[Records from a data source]
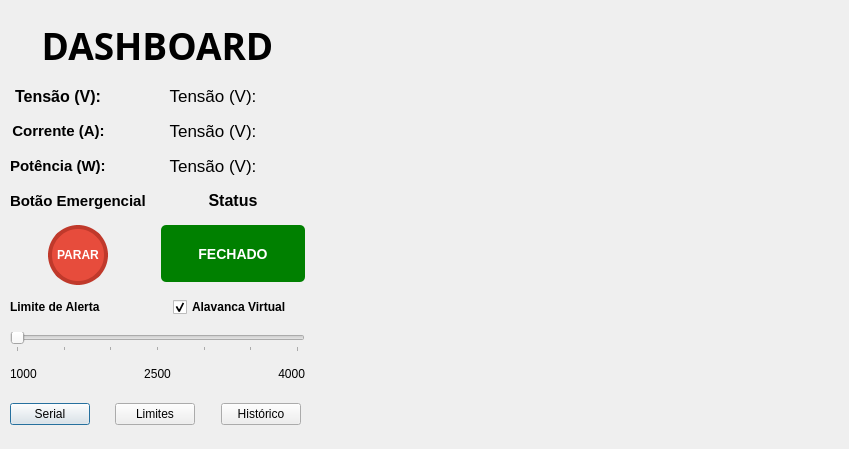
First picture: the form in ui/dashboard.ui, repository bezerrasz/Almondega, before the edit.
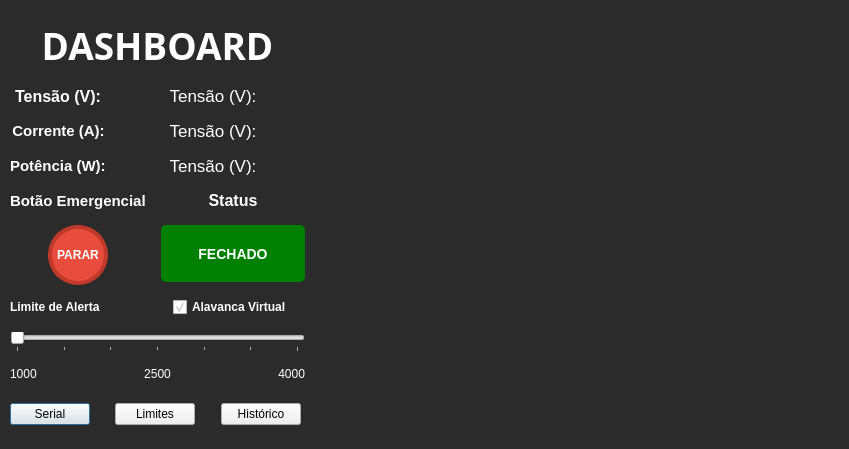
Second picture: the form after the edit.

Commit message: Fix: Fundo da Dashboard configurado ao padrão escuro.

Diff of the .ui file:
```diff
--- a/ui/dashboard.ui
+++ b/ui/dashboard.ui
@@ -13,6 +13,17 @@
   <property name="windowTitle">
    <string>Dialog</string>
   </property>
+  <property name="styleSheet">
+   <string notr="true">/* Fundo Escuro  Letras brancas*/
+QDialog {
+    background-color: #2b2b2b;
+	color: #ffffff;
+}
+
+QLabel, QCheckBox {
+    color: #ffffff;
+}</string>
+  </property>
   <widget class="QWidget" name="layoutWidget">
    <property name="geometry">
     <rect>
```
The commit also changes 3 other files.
==
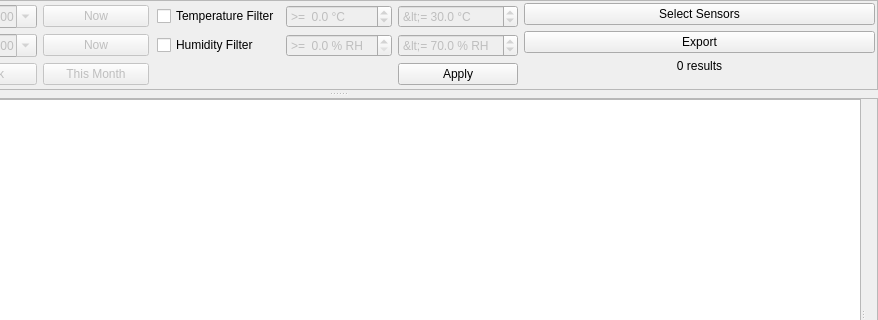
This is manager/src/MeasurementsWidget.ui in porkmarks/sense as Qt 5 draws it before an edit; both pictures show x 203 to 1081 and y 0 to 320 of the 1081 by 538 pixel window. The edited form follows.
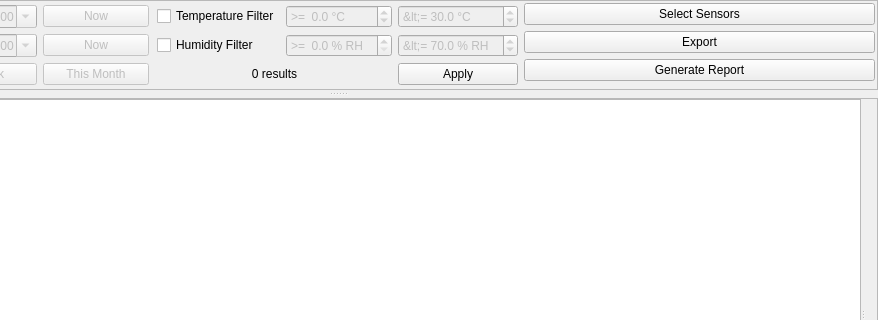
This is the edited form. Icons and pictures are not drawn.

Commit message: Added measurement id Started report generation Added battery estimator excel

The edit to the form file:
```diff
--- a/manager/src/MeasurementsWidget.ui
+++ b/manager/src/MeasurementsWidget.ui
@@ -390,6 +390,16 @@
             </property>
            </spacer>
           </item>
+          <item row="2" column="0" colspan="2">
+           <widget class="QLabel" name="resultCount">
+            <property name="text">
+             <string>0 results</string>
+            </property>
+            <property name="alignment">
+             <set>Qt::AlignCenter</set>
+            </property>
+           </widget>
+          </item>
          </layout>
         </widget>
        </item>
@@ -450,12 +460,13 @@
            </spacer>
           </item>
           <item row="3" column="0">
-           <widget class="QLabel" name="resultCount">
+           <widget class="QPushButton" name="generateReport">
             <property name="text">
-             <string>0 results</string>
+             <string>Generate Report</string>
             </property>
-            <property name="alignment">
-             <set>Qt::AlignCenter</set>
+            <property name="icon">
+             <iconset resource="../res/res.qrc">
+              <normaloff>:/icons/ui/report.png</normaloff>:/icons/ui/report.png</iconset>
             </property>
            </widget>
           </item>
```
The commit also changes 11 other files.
==
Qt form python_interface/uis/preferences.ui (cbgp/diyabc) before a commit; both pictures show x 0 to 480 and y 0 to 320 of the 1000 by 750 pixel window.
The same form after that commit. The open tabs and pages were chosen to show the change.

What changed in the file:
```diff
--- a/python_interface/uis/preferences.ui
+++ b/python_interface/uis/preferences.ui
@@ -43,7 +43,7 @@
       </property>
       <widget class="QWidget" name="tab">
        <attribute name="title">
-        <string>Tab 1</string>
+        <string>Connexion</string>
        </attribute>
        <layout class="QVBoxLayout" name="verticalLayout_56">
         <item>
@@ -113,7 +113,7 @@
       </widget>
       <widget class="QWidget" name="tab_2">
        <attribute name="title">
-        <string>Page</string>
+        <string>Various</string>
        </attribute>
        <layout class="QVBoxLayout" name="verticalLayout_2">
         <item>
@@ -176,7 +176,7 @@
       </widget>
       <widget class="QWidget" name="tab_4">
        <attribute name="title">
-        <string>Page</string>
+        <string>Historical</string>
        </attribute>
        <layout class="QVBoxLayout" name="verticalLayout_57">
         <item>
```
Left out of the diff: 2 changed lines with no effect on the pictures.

■ **TO DO**: Copy every line above that holds the word "preferences".

■ **SOLUTION TO THIS PROBLEM**:
Qt form python_interface/uis/preferences.ui (cbgp/diyabc) before a commit; both pictures show x 0 to 480 and y 0 to 320 of the 1000 by 750 pixel window.
--- a/python_interface/uis/preferences.ui
+++ b/python_interface/uis/preferences.ui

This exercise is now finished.